    As for David McNarry championing the UUP cause, is this not a joke. This is the guy who wants the party to unite with DUP threatening a split in the party and the loss of far more than 2 MLA’s. Word of advice David if you are that worried about your own seat would it not be simpler for you to join the DUP rather than splitting the party, that is after all where you want to be!

  • GoldenFleece

    “The thought of a UUP MLA switching to the Tory party for financial gains doesnt quite add up seeing as they would almost certainly lose their seat at the next election so I would have thought they will be leaving for political reasons.”

    Don’t know about that John. NI politics is heavily personality based. For example hypothethicallly if lets say Basil McCrea joined the NI Tories, he would be probably be re-elected on the basis that the electorate know him, know his face and is a big personality at Stormont. Same maybe with Mike Nesbitt.

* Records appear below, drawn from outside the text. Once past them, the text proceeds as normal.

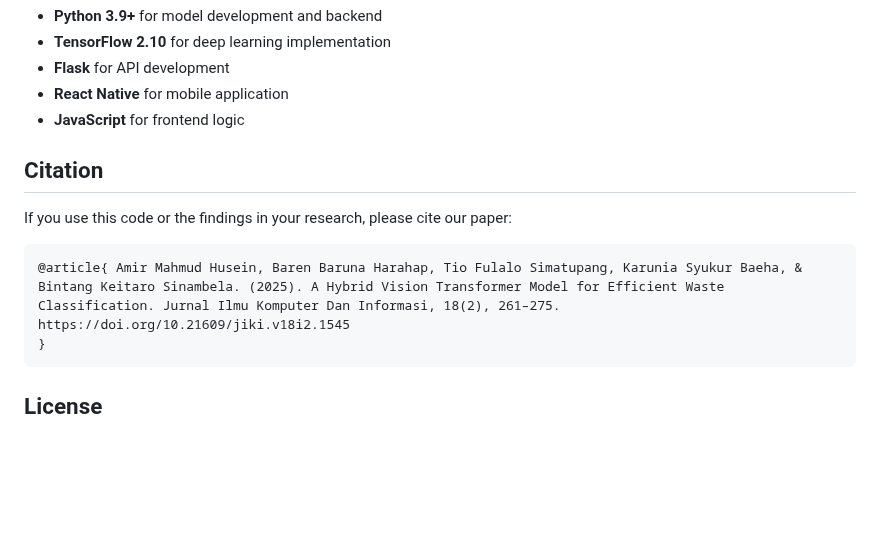
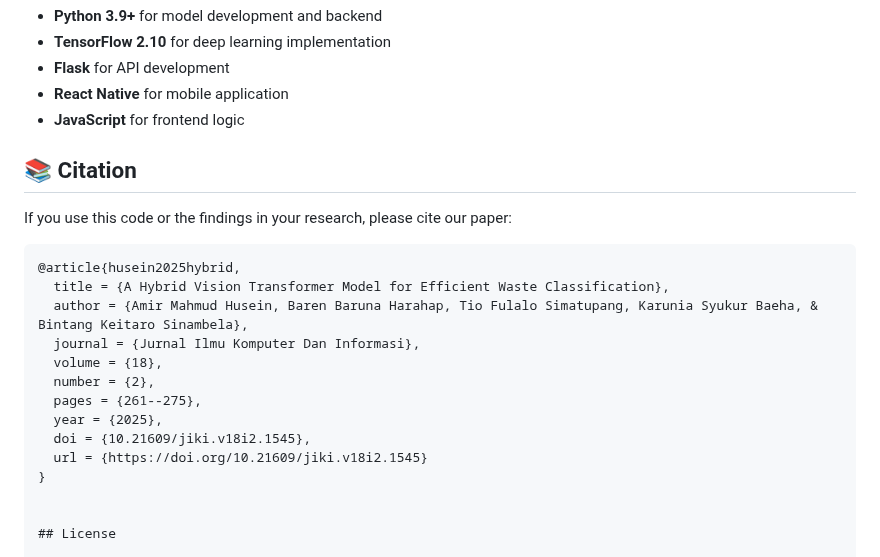
Before and after one commit to barenbaruna/HR-ViT, a Markdown page: README.md, the part around the change. Rendered like a GitHub page; blank space fills up the shorter version.

````diff
--- a/README.md
+++ b/README.md
@@ -133,14 +133,23 @@ This architecture ensures efficient processing, scalability, and a responsive us
 - **React Native** for mobile application
 - **JavaScript** for frontend logic
 
-## Citation
+## 📚 Citation
 
 If you use this code or the findings in your research, please cite our paper:
 
 ```bibtex
-@article{ Amir Mahmud Husein, Baren Baruna Harahap, Tio Fulalo Simatupang, Karunia Syukur Baeha, & Bintang Keitaro Sinambela. (2025). A Hybrid Vision Transformer Model for Efficient Waste Classification. Jurnal Ilmu Komputer Dan Informasi, 18(2), 261–275. https://doi.org/10.21609/jiki.v18i2.1545
+@article{husein2025hybrid,
+  title = {A Hybrid Vision Transformer Model for Efficient Waste Classification},
+  author = {Amir Mahmud Husein, Baren Baruna Harahap, Tio Fulalo Simatupang, Karunia Syukur Baeha, & Bintang Keitaro Sinambela},
+  journal = {Jurnal Ilmu Komputer Dan Informasi},
+  volume = {18},
+  number = {2},
+  pages = {261--275},
+  year = {2025},
+  doi = {10.21609/jiki.v18i2.1545},
+  url = {https://doi.org/10.21609/jiki.v18i2.1545}
 }
-```
+
 
 ## License
 
````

  • dwatch

    ” History wonm’t be kind to this now greatly diminished excuse for a political party. Couldn’t have happened to a nicer bunch.”

    madraj55, The same could be said about De Velera’s Fianna Fáil in the ROI.

  • john

    Not so sure Golden Fleece about the personality vote. Harry Hamilton is a good example – a really nice gut and popular local celebrity. In 2010 he got 10700 votes for the UUP in the general election (Highest number of votes for the UUP for that election) but the following year in the Assembly election he got 2000 votes for the Alliance Party. Sheila Mc Quaid stood for the Alliance party in Upper Bann in 2007 and 2011 and got virtually the same number of votes( just under 800) so the 2000 for Harry was a personality vote but as we all no 2000 is a long way away from a quota.
    Another example is to look at Basil McCrea himself – again a really nice and popular guy but looking at previous elections he has polled the same vote as Daphne Trimble but not improved on it. My point is the majority of people in Northern Ireland seem stuck in their ways regardless of the personality and will nearly always vote along party lines.

  • john

    oops meant nice guy not nice gut lol

  • Drumlins Rock

    been looking at too many Flash Harry posters John?

  • dwatch. You may be right about that but two wrongs don’t make a right.

  • dwatch
  • RyanAdams

    “will nearly always vote along party lines”

    Not always the case John. People certainly weren’t voting along party lines in East Londonderry, or indeed in North Down.

    On your point about Lagan Valley and Basil McCrea, In 2011 the UUP ran two candidates and Basil took nearly 80% of the UU vote. He also improved upon his personal vote from 2007 with it rising from 9.6% to 16.3%. And in 2007 its worth noting he was up against councillors who have been sitting on Lisburn Council for decades, one of whom was also an outgoing MLA.